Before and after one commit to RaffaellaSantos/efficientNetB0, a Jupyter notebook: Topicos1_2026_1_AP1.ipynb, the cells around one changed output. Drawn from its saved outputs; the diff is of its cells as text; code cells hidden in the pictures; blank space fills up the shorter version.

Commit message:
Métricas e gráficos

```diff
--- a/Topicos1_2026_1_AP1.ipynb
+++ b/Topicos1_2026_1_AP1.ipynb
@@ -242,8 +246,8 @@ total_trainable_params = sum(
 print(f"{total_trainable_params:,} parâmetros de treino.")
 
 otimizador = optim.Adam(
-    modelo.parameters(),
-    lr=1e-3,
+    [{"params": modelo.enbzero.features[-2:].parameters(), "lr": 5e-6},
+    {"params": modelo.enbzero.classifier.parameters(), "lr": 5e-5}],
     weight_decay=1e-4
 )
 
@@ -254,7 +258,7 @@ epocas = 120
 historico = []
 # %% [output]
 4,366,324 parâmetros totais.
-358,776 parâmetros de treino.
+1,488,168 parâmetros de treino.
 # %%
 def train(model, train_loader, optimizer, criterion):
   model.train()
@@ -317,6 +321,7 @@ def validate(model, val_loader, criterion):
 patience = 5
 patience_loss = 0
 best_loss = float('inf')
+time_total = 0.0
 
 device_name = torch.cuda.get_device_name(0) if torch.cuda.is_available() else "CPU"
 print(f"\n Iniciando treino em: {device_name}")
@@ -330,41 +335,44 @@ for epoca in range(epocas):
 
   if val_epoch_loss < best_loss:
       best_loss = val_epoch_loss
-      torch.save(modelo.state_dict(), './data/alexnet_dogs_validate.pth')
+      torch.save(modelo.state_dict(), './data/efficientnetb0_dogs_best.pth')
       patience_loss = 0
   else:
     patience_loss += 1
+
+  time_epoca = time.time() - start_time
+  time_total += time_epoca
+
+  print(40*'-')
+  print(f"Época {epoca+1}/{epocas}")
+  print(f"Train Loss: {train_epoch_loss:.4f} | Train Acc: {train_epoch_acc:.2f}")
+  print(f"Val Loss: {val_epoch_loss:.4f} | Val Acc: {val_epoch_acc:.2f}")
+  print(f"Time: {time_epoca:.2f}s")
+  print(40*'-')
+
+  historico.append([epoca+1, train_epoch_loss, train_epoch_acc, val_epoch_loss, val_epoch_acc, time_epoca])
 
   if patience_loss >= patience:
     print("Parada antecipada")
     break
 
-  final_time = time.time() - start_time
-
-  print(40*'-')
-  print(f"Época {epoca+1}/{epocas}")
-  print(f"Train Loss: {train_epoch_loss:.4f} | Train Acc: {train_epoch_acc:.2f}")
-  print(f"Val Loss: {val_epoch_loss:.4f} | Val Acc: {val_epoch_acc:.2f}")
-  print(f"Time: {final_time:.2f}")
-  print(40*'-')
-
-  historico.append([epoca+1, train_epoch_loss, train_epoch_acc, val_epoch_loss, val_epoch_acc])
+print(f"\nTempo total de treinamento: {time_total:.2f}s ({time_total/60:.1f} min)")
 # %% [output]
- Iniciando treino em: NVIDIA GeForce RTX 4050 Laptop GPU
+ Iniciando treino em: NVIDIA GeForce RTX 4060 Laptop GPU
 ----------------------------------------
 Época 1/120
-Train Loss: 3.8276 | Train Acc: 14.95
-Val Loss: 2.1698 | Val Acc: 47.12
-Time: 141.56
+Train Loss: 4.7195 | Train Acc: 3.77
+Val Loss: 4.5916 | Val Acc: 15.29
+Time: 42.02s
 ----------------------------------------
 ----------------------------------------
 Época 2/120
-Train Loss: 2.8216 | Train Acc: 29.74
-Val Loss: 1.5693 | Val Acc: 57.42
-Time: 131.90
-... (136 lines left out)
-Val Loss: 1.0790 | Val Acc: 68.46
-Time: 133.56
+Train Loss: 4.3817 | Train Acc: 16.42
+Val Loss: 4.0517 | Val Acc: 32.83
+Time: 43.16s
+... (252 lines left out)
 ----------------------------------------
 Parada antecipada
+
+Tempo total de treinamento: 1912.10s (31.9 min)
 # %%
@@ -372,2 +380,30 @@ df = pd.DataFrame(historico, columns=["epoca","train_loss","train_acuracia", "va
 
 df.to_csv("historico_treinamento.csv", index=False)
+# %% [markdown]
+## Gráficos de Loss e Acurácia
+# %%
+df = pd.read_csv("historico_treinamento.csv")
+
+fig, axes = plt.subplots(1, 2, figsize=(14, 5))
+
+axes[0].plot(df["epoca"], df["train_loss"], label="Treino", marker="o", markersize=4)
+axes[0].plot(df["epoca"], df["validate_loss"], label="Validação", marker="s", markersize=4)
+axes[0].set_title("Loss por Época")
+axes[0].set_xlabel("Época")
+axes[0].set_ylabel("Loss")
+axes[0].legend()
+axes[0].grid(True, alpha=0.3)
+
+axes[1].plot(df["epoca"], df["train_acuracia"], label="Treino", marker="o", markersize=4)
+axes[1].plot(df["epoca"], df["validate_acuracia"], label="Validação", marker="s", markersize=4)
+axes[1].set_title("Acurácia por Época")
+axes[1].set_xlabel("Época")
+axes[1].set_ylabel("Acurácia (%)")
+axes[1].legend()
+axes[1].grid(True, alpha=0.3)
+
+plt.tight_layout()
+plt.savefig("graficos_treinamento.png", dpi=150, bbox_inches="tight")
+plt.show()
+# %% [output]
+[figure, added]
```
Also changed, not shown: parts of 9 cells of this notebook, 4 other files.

====================

[TRY IT] Print the records again, exactly as they stand above.

[WRITTEN SOLUTION]
Before and after one commit to RaffaellaSantos/efficientNetB0, a Jupyter notebook: Topicos1_2026_1_AP1.ipynb, the cells around one changed output. Drawn from its saved outputs; the diff is of its cells as text; code cells hidden in the pictures; blank space fills up the shorter version.

Commit message:
Métricas e gráficos

```diff
--- a/Topicos1_2026_1_AP1.ipynb
+++ b/Topicos1_2026_1_AP1.ipynb
@@ -242,8 +246,8 @@ total_trainable_params = sum(
 print(f"{total_trainable_params:,} parâmetros de treino.")
 
 otimizador = optim.Adam(
-    modelo.parameters(),
-    lr=1e-3,
+    [{"params": modelo.enbzero.features[-2:].parameters(), "lr": 5e-6},
+    {"params": modelo.enbzero.classifier.parameters(), "lr": 5e-5}],
     weight_decay=1e-4
 )
 
@@ -254,7 +258,7 @@ epocas = 120
 historico = []
 # %% [output]
 4,366,324 parâmetros totais.
-358,776 parâmetros de treino.
+1,488,168 parâmetros de treino.
 # %%
 def train(model, train_loader, optimizer, criterion):
   model.train()
@@ -317,6 +321,7 @@ def validate(model, val_loader, criterion):
 patience = 5
 patience_loss = 0
 best_loss = float('inf')
+time_total = 0.0
 
 device_name = torch.cuda.get_device_name(0) if torch.cuda.is_available() else "CPU"
 print(f"\n Iniciando treino em: {device_name}")
@@ -330,41 +335,44 @@ for epoca in range(epocas):
 
   if val_epoch_loss < best_loss:
       best_loss = val_epoch_loss
-      torch.save(modelo.state_dict(), './data/alexnet_dogs_validate.pth')
+      torch.save(modelo.state_dict(), './data/efficientnetb0_dogs_best.pth')
       patience_loss = 0
   else:
     patience_loss += 1
+
+  time_epoca = time.time() - start_time
+  time_total += time_epoca
+
+  print(40*'-')
+  print(f"Época {epoca+1}/{epocas}")
+  print(f"Train Loss: {train_epoch_loss:.4f} | Train Acc: {train_epoch_acc:.2f}")
+  print(f"Val Loss: {val_epoch_loss:.4f} | Val Acc: {val_epoch_acc:.2f}")
+  print(f"Time: {time_epoca:.2f}s")
+  print(40*'-')
+
+  historico.append([epoca+1, train_epoch_loss, train_epoch_acc, val_epoch_loss, val_epoch_acc, time_epoca])
 
   if patience_loss >= patience:
     print("Parada antecipada")
     break
 
-  final_time = time.time() - start_time
-
-  print(40*'-')
-  print(f"Época {epoca+1}/{epocas}")
-  print(f"Train Loss: {train_epoch_loss:.4f} | Train Acc: {train_epoch_acc:.2f}")
-  print(f"Val Loss: {val_epoch_loss:.4f} | Val Acc: {val_epoch_acc:.2f}")
-  print(f"Time: {final_time:.2f}")
-  print(40*'-')
-
-  historico.append([epoca+1, train_epoch_loss, train_epoch_acc, val_epoch_loss, val_epoch_acc])
+print(f"\nTempo total de treinamento: {time_total:.2f}s ({time_total/60:.1f} min)")
 # %% [output]
- Iniciando treino em: NVIDIA GeForce RTX 4050 Laptop GPU
+ Iniciando treino em: NVIDIA GeForce RTX 4060 Laptop GPU
 ----------------------------------------
 Época 1/120
-Train Loss: 3.8276 | Train Acc: 14.95
-Val Loss: 2.1698 | Val Acc: 47.12
-Time: 141.56
+Train Loss: 4.7195 | Train Acc: 3.77
+Val Loss: 4.5916 | Val Acc: 15.29
+Time: 42.02s
 ----------------------------------------
 ----------------------------------------
 Época 2/120
-Train Loss: 2.8216 | Train Acc: 29.74
-Val Loss: 1.5693 | Val Acc: 57.42
-Time: 131.90
-... (136 lines left out)
-Val Loss: 1.0790 | Val Acc: 68.46
-Time: 133.56
+Train Loss: 4.3817 | Train Acc: 16.42
+Val Loss: 4.0517 | Val Acc: 32.83
+Time: 43.16s
+... (252 lines left out)
 ----------------------------------------
 Parada antecipada
+
+Tempo total de treinamento: 1912.10s (31.9 min)
 # %%
@@ -372,2 +380,30 @@ df = pd.DataFrame(historico, columns=["epoca","train_loss","train_acuracia", "va
 
 df.to_csv("historico_treinamento.csv", index=False)
+# %% [markdown]
+## Gráficos de Loss e Acurácia
+# %%
+df = pd.read_csv("historico_treinamento.csv")
+
+fig, axes = plt.subplots(1, 2, figsize=(14, 5))
+
+axes[0].plot(df["epoca"], df["train_loss"], label="Treino", marker="o", markersize=4)
+axes[0].plot(df["epoca"], df["validate_loss"], label="Validação", marker="s", markersize=4)
+axes[0].set_title("Loss por Época")
+axes[0].set_xlabel("Época")
+axes[0].set_ylabel("Loss")
+axes[0].legend()
+axes[0].grid(True, alpha=0.3)
+
+axes[1].plot(df["epoca"], df["train_acuracia"], label="Treino", marker="o", markersize=4)
+axes[1].plot(df["epoca"], df["validate_acuracia"], label="Validação", marker="s", markersize=4)
+axes[1].set_title("Acurácia por Época")
+axes[1].set_xlabel("Época")
+axes[1].set_ylabel("Acurácia (%)")
+axes[1].legend()
+axes[1].grid(True, alpha=0.3)
+
+plt.tight_layout()
+plt.savefig("graficos_treinamento.png", dpi=150, bbox_inches="tight")
+plt.show()
+# %% [output]
+[figure, added]
```
Also changed, not shown: parts of 9 cells of this notebook, 4 other files.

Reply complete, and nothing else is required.